Edit difference data
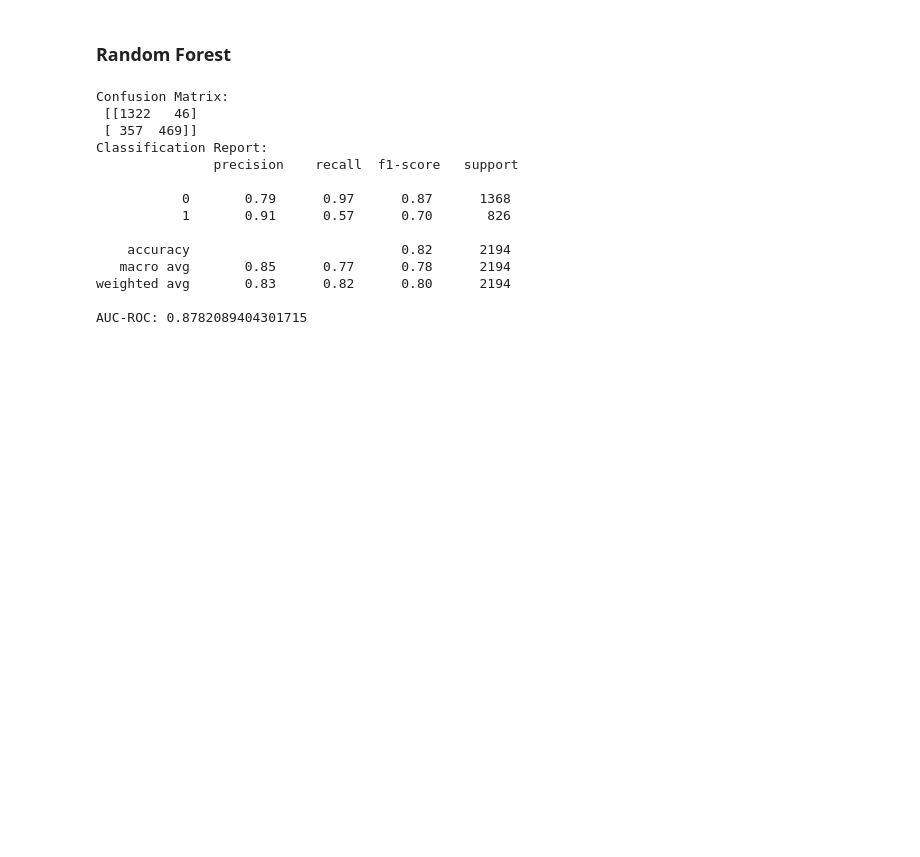
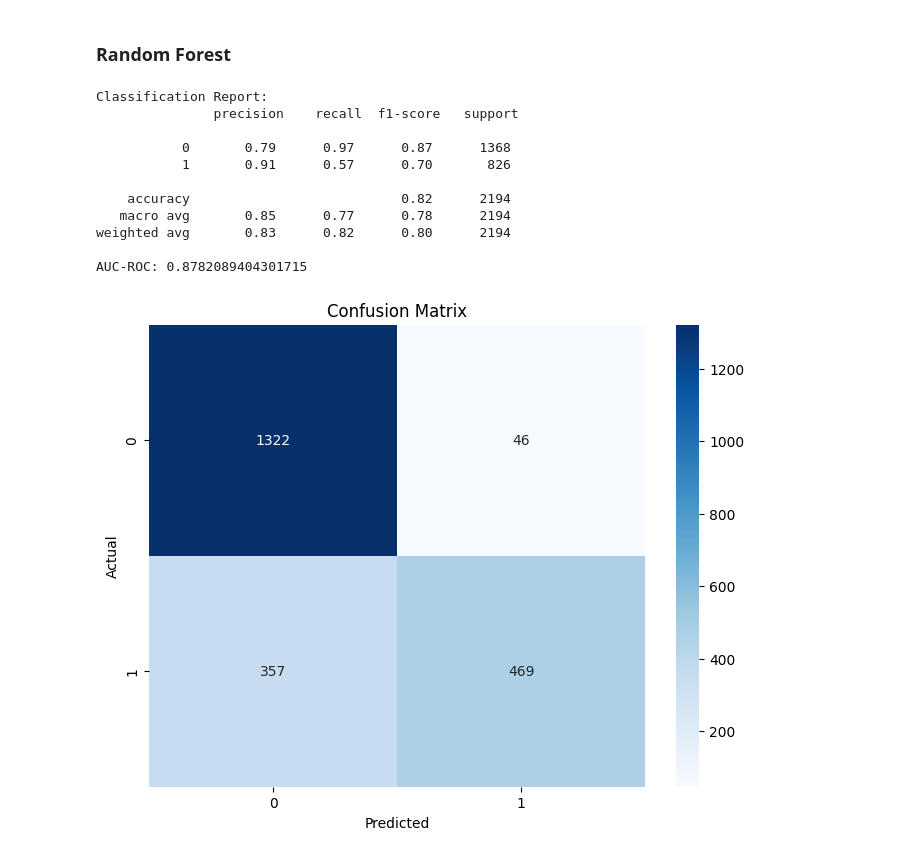
Before and after one commit to JudyZhu016/InterUni-Datathon-2024-Meteorite, a Jupyter notebook: Judy_analysis/data analysis.ipynb, the cells around one changed output. Saved outputs shown, nothing was run; the diff lists cells and outputs as text; code cells hidden in the pictures; blank space fills up the shorter version.

```diff
--- a/Judy_analysis/data analysis.ipynb
+++ b/Judy_analysis/data analysis.ipynb
@@ -326,29 +400,35 @@ from sklearn.metrics import classification_report, confusion_matrix, roc_auc_sco
 # %%
 X = train_judy.drop(columns=['IsFraud'])
 y = train_judy['IsFraud']
 
 X_train, X_test, y_train, y_test = train_test_split(X, y, test_size=0.2, random_state=42)
 
 model = RandomForestClassifier(random_state=42)
 model.fit(X_train, y_train)
 
 y_pred = model.predict(X_test)
 
-print("Confusion Matrix:\n", confusion_matrix(y_test, y_pred))
 print("Classification Report:\n", classification_report(y_test, y_pred))
 print("AUC-ROC:", roc_auc_score(y_test, model.predict_proba(X_test)[:, 1]))
+# Calculate the confusion matrix
+confusion_matrix = confusion_matrix(y_test, y_pred)
+# Plot the confusion matrix
+plt.figure(figsize=(8, 6))
+sns.heatmap(confusion_matrix, annot=True, cmap='Blues', fmt='g')
+plt.xlabel('Predicted')
+plt.ylabel('Actual')
+plt.title('Confusion Matrix')
+plt.show()
 # %% [output]
-Confusion Matrix:
- [[1322   46]
- [ 357  469]]
 Classification Report:
                precision    recall  f1-score   support
 
            0       0.79      0.97      0.87      1368
            1       0.91      0.57      0.70       826
 
     accuracy                           0.82      2194
    macro avg       0.85      0.77      0.78      2194
 weighted avg       0.83      0.82      0.80      2194
 
 AUC-ROC: 0.8782089404301715
+[figure, added]
```
Also changed, not shown: parts of 26 cells of this notebook, 4 other files.
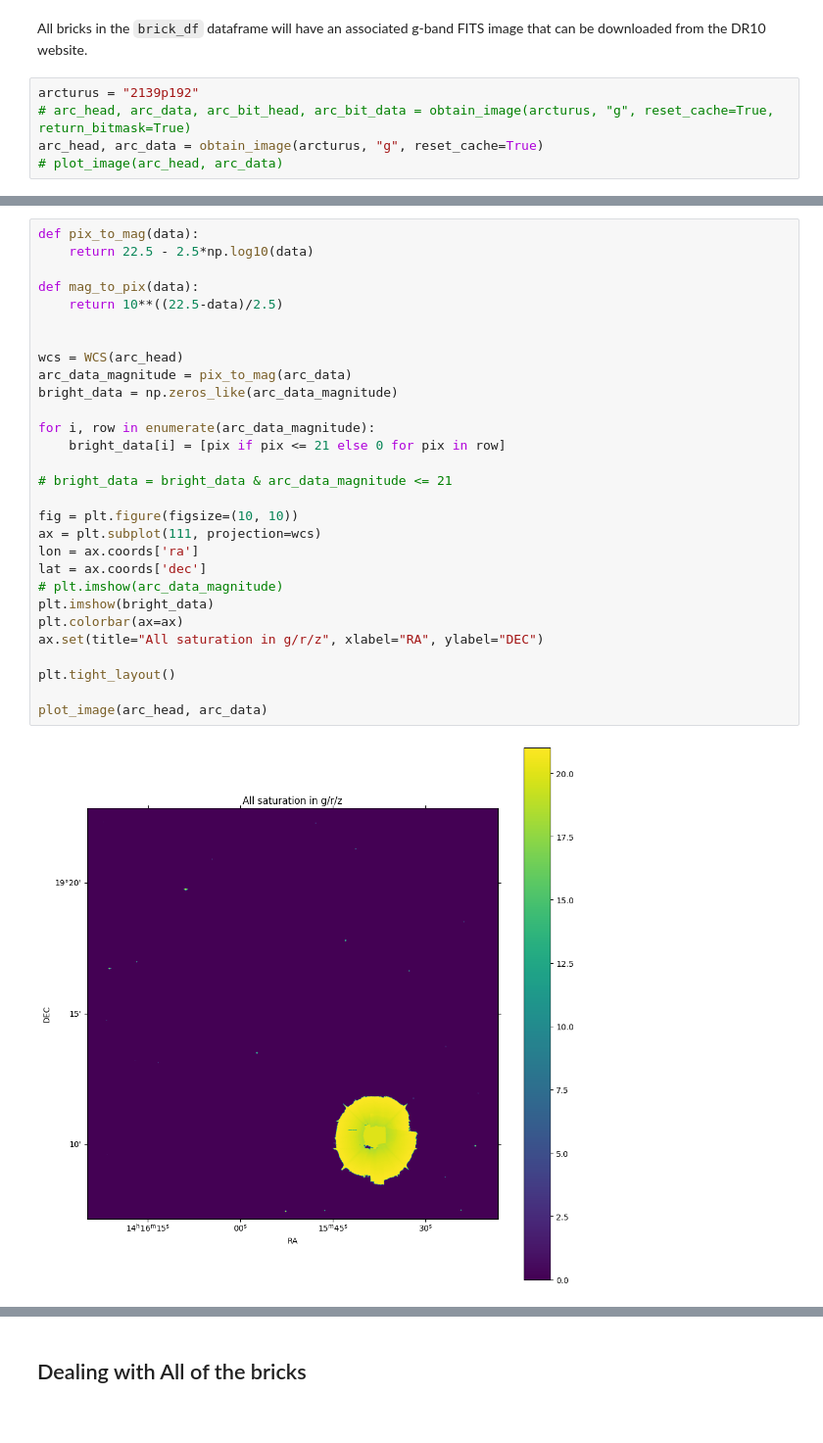
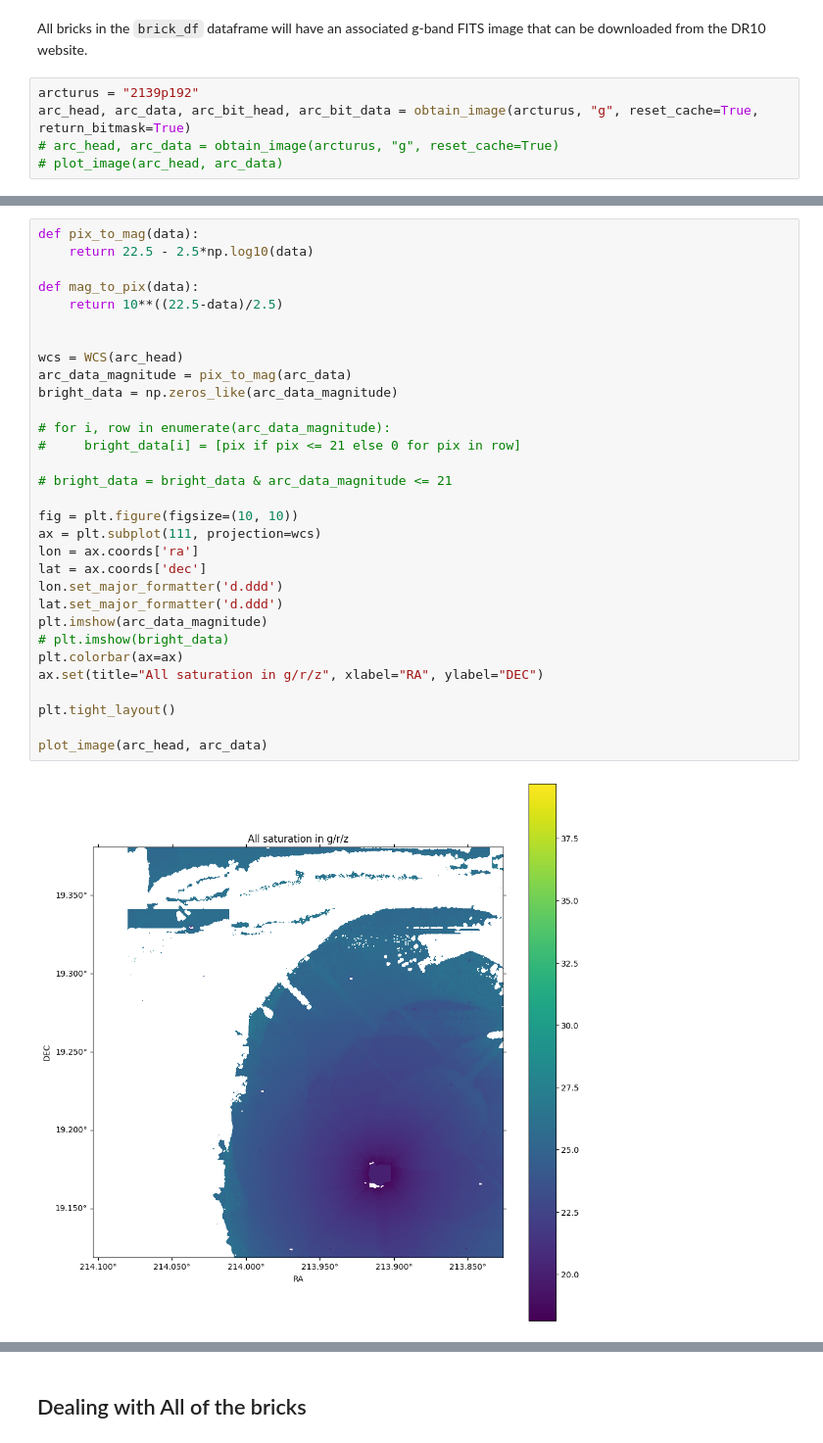
Before and after one commit to cyb0rb/WiFeS_Catalog, a Jupyter notebook: query_images.ipynb, the cells around one changed output, grey strips where cells are left out. Shown at 98% size. Drawn from its saved outputs; the diff is of its cells as text.

```diff
--- a/query_images.ipynb
+++ b/query_images.ipynb
@@ -290,8 +293,8 @@ plt.show()
 All bricks in the `brick_df` dataframe will have an associated g-band FITS image that can be downloaded from the DR10 website.
 # %%
 arcturus = "2139p192"
-# arc_head, arc_data, arc_bit_head, arc_bit_data = obtain_image(arcturus, "g", reset_cache=True, return_bitmask=True)
-arc_head, arc_data = obtain_image(arcturus, "g", reset_cache=True)
+arc_head, arc_data, arc_bit_head, arc_bit_data = obtain_image(arcturus, "g", reset_cache=True, return_bitmask=True)
+# arc_head, arc_data = obtain_image(arcturus, "g", reset_cache=True)
 # plot_image(arc_head, arc_data)
 # %% [output]
 Downloading Image: https://portal.nersc.gov/cfs/cosmo/data/legacysurvey/dr10/south/coadd/213/2139p192/legacysurvey-2139p192-image-g.fits.fz....
@@ -299,34 +303,36 @@ Clearing download cache...
 # %%
 def pix_to_mag(data):
     return 22.5 - 2.5*np.log10(data)
 
 def mag_to_pix(data):
     return 10**((22.5-data)/2.5)
 
 
 wcs = WCS(arc_head)
 arc_data_magnitude = pix_to_mag(arc_data)
 bright_data = np.zeros_like(arc_data_magnitude)
 
-for i, row in enumerate(arc_data_magnitude):
-    bright_data[i] = [pix if pix <= 21 else 0 for pix in row]
+# for i, row in enumerate(arc_data_magnitude):
+#     bright_data[i] = [pix if pix <= 21 else 0 for pix in row]
 
 # bright_data = bright_data & arc_data_magnitude <= 21
 
 fig = plt.figure(figsize=(10, 10))
 ax = plt.subplot(111, projection=wcs)
 lon = ax.coords['ra']
 lat = ax.coords['dec']
-# plt.imshow(arc_data_magnitude)
-plt.imshow(bright_data)
+lon.set_major_formatter('d.ddd')
+lat.set_major_formatter('d.ddd')
+plt.imshow(arc_data_magnitude)
+# plt.imshow(bright_data)
 plt.colorbar(ax=ax)
 ax.set(title="All saturation in g/r/z", xlabel="RA", ylabel="DEC")
 
 plt.tight_layout()
 
 plot_image(arc_head, arc_data)
 # %% [output]
-[figure, old version]
+[figure, new version]
 [figure]
 # %%
 def find_bad_pixels(bitmask_array, flags):
```
Also changed, not shown: parts of 8 cells of this notebook, 1 other file.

▶ _Assignment_: Output the entries exactly and keep every picture out of them.

▶ _Written solution_:
Before and after one commit to JudyZhu016/InterUni-Datathon-2024-Meteorite, a Jupyter notebook: Judy_analysis/data analysis.ipynb, the cells around one changed output. Saved outputs shown, nothing was run; the diff lists cells and outputs as text; code cells hidden in the pictures; blank space fills up the shorter version.

```diff
--- a/Judy_analysis/data analysis.ipynb
+++ b/Judy_analysis/data analysis.ipynb
@@ -326,29 +400,35 @@ from sklearn.metrics import classification_report, confusion_matrix, roc_auc_sco
 # %%
 X = train_judy.drop(columns=['IsFraud'])
 y = train_judy['IsFraud']
 
 X_train, X_test, y_train, y_test = train_test_split(X, y, test_size=0.2, random_state=42)
 
 model = RandomForestClassifier(random_state=42)
 model.fit(X_train, y_train)
 
 y_pred = model.predict(X_test)
 
-print("Confusion Matrix:\n", confusion_matrix(y_test, y_pred))
 print("Classification Report:\n", classification_report(y_test, y_pred))
 print("AUC-ROC:", roc_auc_score(y_test, model.predict_proba(X_test)[:, 1]))
+# Calculate the confusion matrix
+confusion_matrix = confusion_matrix(y_test, y_pred)
+# Plot the confusion matrix
+plt.figure(figsize=(8, 6))
+sns.heatmap(confusion_matrix, annot=True, cmap='Blues', fmt='g')
+plt.xlabel('Predicted')
+plt.ylabel('Actual')
+plt.title('Confusion Matrix')
+plt.show()
 # %% [output]
-Confusion Matrix:
- [[1322   46]
- [ 357  469]]
 Classification Report:
                precision    recall  f1-score   support
 
            0       0.79      0.97      0.87      1368
            1       0.91      0.57      0.70       826
 
     accuracy                           0.82      2194
    macro avg       0.85      0.77      0.78      2194
 weighted avg       0.83      0.82      0.80      2194
 
 AUC-ROC: 0.8782089404301715
+[figure, added]
```
Also changed, not shown: parts of 26 cells of this notebook, 4 other files.
Before and after one commit to cyb0rb/WiFeS_Catalog, a Jupyter notebook: query_images.ipynb, the cells around one changed output, grey strips where cells are left out. Shown at 98% size. Drawn from its saved outputs; the diff is of its cells as text.

```diff
--- a/query_images.ipynb
+++ b/query_images.ipynb
@@ -290,8 +293,8 @@ plt.show()
 All bricks in the `brick_df` dataframe will have an associated g-band FITS image that can be downloaded from the DR10 website.
 # %%
 arcturus = "2139p192"
-# arc_head, arc_data, arc_bit_head, arc_bit_data = obtain_image(arcturus, "g", reset_cache=True, return_bitmask=True)
-arc_head, arc_data = obtain_image(arcturus, "g", reset_cache=True)
+arc_head, arc_data, arc_bit_head, arc_bit_data = obtain_image(arcturus, "g", reset_cache=True, return_bitmask=True)
+# arc_head, arc_data = obtain_image(arcturus, "g", reset_cache=True)
 # plot_image(arc_head, arc_data)
 # %% [output]
 Downloading Image: https://portal.nersc.gov/cfs/cosmo/data/legacysurvey/dr10/south/coadd/213/2139p192/legacysurvey-2139p192-image-g.fits.fz....
@@ -299,34 +303,36 @@ Clearing download cache...
 # %%
 def pix_to_mag(data):
     return 22.5 - 2.5*np.log10(data)
 
 def mag_to_pix(data):
     return 10**((22.5-data)/2.5)
 
 
 wcs = WCS(arc_head)
 arc_data_magnitude = pix_to_mag(arc_data)
 bright_data = np.zeros_like(arc_data_magnitude)
 
-for i, row in enumerate(arc_data_magnitude):
-    bright_data[i] = [pix if pix <= 21 else 0 for pix in row]
+# for i, row in enumerate(arc_data_magnitude):
+#     bright_data[i] = [pix if pix <= 21 else 0 for pix in row]
 
 # bright_data = bright_data & arc_data_magnitude <= 21
 
 fig = plt.figure(figsize=(10, 10))
 ax = plt.subplot(111, projection=wcs)
 lon = ax.coords['ra']
 lat = ax.coords['dec']
-# plt.imshow(arc_data_magnitude)
-plt.imshow(bright_data)
+lon.set_major_formatter('d.ddd')
+lat.set_major_formatter('d.ddd')
+plt.imshow(arc_data_magnitude)
+# plt.imshow(bright_data)
 plt.colorbar(ax=ax)
 ax.set(title="All saturation in g/r/z", xlabel="RA", ylabel="DEC")
 
 plt.tight_layout()
 
 plot_image(arc_head, arc_data)
 # %% [output]
-[figure, old version]
+[figure, new version]
 [figure]
 # %%
 def find_bad_pixels(bitmask_array, flags):
```
Also changed, not shown: parts of 8 cells of this notebook, 1 other file.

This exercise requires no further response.